*YOUR OBJECTIVE*
Within the material that follows, how many lines include the string "ease"? Answer with the number and nothing more.

DATASET Block Start

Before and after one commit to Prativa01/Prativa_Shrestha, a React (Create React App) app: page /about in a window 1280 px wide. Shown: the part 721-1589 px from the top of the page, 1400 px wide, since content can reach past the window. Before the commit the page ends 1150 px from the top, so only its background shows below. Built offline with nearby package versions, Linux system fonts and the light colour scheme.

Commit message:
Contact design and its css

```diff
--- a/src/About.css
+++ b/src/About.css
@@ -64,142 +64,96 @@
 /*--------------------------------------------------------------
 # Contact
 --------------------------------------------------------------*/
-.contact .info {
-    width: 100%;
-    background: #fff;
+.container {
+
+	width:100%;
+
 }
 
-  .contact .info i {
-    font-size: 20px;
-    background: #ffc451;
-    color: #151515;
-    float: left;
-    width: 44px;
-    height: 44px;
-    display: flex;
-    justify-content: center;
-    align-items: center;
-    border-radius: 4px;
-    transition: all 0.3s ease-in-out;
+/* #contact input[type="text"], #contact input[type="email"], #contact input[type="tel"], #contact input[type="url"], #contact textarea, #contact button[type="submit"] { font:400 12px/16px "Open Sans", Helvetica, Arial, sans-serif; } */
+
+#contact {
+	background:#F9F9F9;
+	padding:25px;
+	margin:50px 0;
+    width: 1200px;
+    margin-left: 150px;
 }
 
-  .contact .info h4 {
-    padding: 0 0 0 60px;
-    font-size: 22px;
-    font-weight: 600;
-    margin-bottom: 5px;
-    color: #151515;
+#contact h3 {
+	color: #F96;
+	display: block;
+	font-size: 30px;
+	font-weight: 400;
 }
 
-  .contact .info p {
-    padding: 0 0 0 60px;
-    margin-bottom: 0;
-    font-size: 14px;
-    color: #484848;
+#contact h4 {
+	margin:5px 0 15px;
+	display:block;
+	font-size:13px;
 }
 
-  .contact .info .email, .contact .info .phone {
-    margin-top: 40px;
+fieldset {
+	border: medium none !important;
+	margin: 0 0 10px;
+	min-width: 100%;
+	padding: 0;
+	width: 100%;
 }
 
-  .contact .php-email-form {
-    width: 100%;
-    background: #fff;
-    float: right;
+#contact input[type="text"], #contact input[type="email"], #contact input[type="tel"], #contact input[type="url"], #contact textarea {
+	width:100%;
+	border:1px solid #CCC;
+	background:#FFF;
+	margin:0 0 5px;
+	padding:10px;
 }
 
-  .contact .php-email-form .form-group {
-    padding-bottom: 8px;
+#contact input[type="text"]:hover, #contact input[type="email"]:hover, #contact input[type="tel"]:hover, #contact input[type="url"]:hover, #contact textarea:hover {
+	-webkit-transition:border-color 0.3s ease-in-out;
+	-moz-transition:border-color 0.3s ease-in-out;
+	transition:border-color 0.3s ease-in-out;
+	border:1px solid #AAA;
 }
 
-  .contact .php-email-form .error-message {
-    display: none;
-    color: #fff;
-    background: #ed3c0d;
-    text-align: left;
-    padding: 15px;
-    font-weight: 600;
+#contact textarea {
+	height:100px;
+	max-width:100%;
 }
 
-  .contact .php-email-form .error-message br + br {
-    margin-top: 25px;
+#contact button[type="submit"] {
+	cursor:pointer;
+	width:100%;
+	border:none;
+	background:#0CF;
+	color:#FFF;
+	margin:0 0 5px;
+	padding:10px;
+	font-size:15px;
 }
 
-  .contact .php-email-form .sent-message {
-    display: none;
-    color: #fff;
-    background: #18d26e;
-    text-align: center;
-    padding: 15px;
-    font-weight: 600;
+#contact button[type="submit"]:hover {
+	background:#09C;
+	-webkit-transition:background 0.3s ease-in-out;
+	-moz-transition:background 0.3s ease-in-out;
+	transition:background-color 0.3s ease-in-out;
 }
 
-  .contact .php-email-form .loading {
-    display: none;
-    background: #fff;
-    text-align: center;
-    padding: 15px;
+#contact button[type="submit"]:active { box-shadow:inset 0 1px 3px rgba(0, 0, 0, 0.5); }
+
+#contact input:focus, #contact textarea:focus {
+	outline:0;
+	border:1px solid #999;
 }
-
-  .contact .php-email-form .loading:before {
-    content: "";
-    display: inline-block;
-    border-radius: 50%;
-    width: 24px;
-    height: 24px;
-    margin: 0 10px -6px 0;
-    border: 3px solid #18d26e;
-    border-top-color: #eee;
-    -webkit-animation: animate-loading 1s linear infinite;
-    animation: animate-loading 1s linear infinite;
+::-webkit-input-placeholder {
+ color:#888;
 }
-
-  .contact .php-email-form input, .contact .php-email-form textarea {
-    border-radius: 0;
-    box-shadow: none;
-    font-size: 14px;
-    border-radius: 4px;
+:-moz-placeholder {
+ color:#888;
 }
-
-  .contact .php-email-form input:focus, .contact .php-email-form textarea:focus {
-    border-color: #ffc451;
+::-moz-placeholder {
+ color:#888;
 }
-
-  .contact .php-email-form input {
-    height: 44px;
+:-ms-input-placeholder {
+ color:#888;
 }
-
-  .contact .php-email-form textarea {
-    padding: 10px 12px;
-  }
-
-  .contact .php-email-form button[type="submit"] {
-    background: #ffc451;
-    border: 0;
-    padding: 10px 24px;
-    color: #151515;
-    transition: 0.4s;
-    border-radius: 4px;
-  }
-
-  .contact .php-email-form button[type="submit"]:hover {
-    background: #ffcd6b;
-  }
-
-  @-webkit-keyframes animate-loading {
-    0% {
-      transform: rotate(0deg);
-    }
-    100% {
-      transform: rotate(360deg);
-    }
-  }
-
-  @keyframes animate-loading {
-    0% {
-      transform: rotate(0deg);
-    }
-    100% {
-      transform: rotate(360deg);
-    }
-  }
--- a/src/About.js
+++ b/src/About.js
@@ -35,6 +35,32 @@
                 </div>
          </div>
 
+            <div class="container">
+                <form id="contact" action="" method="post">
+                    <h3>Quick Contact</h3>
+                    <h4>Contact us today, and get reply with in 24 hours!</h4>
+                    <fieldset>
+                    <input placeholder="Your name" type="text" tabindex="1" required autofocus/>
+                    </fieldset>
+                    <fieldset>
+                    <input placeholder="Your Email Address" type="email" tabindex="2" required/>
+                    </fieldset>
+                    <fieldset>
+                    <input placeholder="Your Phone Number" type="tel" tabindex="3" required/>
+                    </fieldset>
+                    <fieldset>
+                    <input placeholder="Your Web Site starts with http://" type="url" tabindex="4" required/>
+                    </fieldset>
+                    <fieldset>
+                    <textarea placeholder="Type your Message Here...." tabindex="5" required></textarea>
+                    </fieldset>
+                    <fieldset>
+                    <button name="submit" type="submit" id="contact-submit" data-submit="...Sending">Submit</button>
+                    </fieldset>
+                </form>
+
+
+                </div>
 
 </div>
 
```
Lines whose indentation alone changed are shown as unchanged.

DATASET Block End
DATASET Block Start

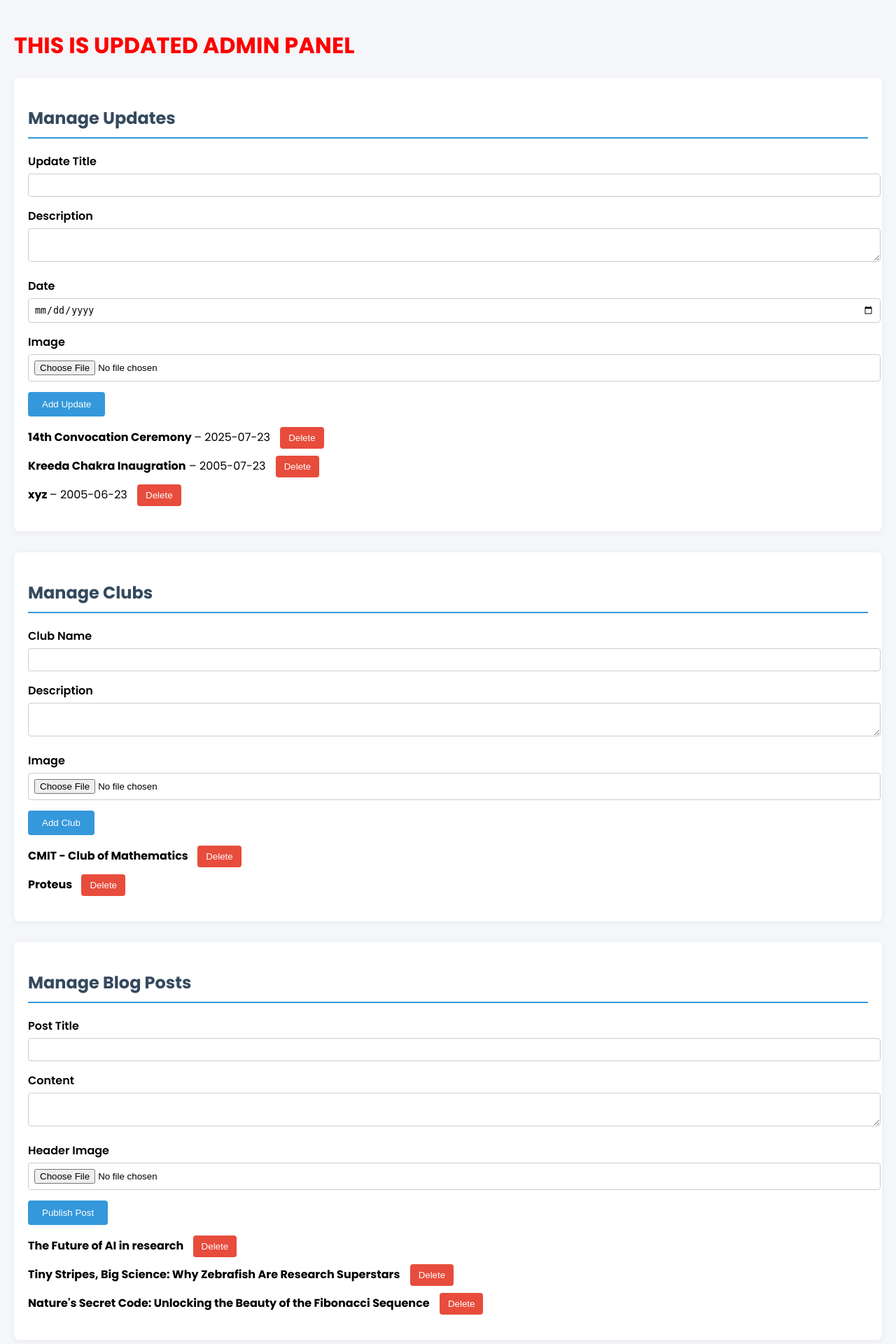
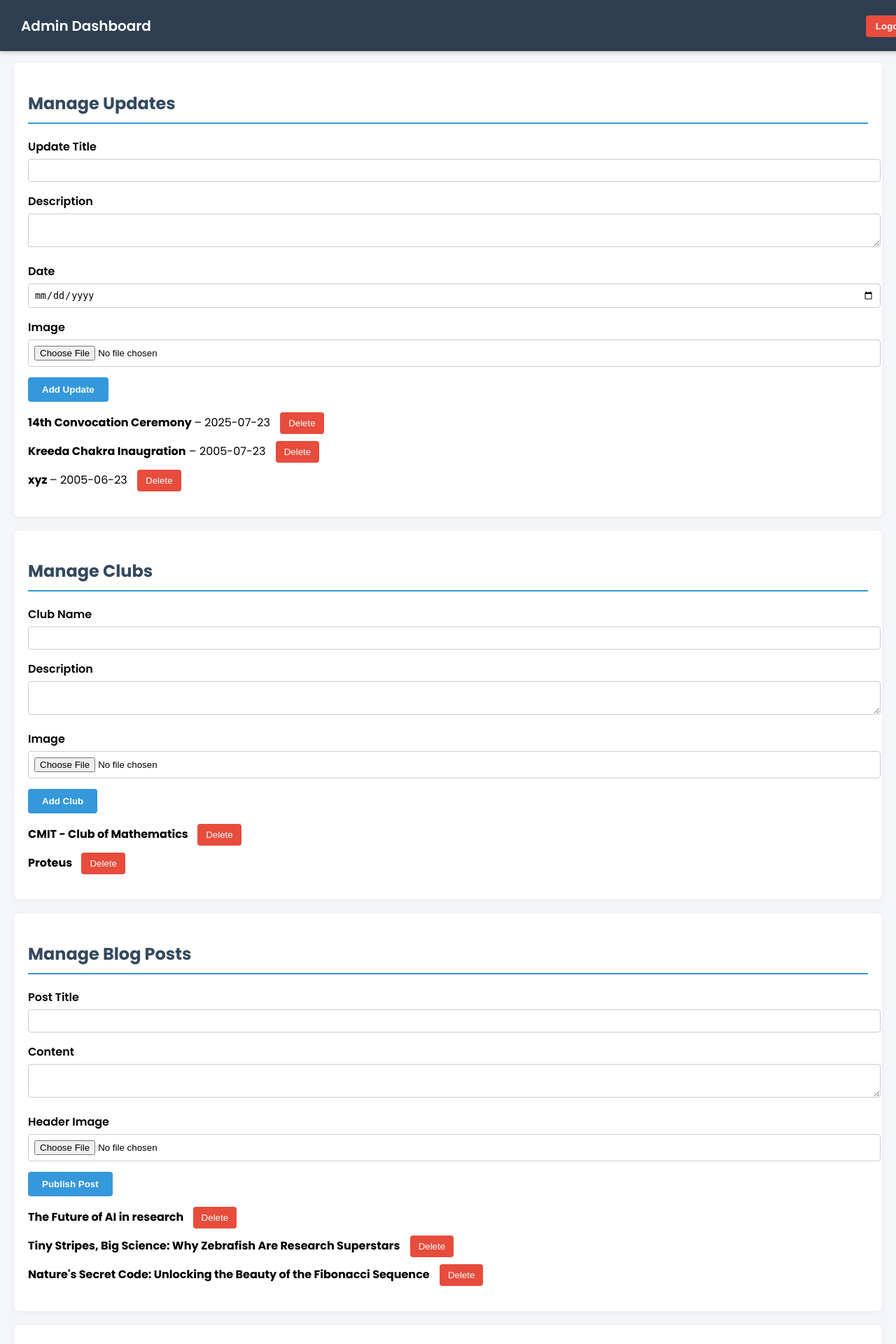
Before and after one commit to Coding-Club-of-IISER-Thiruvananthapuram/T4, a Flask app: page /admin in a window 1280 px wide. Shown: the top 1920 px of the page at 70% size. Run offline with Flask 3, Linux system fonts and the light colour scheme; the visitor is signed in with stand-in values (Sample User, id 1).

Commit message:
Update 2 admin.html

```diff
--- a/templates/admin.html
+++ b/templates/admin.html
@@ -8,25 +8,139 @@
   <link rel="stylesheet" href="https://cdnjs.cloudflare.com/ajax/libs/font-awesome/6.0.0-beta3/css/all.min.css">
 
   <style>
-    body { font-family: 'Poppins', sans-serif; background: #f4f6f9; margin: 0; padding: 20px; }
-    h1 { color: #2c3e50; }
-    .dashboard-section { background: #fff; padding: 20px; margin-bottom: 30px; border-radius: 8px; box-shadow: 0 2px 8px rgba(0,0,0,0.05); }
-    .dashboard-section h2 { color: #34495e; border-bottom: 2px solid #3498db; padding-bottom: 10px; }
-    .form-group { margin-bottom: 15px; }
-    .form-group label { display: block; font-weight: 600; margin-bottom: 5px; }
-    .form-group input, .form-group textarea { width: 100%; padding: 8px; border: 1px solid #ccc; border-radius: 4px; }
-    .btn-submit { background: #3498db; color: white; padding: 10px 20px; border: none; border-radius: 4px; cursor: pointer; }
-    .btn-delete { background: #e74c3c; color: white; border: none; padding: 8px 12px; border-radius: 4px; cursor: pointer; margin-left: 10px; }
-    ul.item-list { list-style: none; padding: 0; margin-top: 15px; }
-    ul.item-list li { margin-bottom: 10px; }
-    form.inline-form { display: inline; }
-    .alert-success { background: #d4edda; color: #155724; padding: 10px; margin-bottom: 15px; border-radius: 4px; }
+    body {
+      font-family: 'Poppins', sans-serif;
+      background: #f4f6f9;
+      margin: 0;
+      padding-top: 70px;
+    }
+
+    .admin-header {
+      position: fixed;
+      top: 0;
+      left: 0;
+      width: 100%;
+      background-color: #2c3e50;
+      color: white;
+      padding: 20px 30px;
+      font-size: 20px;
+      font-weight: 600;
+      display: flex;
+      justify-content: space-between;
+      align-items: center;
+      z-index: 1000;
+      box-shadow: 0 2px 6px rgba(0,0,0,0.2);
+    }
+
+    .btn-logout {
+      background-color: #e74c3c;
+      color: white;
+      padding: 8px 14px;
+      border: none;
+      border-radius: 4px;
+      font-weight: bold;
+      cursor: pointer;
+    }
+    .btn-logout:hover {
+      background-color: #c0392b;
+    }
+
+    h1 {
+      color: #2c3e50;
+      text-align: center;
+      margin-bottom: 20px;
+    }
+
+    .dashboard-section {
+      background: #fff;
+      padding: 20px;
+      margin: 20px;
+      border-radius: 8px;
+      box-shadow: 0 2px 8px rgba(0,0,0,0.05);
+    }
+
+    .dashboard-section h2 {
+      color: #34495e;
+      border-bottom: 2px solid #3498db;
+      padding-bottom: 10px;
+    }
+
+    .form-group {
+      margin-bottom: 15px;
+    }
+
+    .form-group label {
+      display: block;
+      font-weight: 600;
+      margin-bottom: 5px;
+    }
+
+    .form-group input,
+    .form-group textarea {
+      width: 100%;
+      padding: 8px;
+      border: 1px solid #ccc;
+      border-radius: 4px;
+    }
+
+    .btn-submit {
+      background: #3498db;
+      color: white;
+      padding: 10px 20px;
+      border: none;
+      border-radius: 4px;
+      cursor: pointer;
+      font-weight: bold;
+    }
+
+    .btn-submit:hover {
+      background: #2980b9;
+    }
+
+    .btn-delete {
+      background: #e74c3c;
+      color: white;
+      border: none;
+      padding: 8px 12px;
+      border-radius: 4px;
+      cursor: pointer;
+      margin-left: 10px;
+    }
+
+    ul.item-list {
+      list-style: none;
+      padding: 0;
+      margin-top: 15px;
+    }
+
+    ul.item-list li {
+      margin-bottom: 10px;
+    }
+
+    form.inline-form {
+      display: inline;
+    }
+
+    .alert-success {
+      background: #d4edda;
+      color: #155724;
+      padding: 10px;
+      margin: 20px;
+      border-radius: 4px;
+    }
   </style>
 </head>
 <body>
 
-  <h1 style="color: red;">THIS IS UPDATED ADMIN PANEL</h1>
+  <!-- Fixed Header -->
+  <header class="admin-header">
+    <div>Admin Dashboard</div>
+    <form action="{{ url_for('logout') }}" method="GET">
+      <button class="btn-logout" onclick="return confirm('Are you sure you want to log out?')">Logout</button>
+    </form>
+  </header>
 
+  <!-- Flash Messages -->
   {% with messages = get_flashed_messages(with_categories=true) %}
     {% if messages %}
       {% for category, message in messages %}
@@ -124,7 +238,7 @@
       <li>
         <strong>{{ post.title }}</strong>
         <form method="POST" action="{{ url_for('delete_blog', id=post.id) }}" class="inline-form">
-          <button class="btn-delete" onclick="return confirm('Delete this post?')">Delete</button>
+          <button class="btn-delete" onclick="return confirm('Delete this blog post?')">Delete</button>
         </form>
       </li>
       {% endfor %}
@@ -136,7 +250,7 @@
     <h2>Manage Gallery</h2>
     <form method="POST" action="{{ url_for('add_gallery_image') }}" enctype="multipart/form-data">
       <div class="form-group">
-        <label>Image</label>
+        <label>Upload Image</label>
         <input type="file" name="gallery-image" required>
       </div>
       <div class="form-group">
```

DATASET Block End

*RESULT OF THIS EXERCISE*
7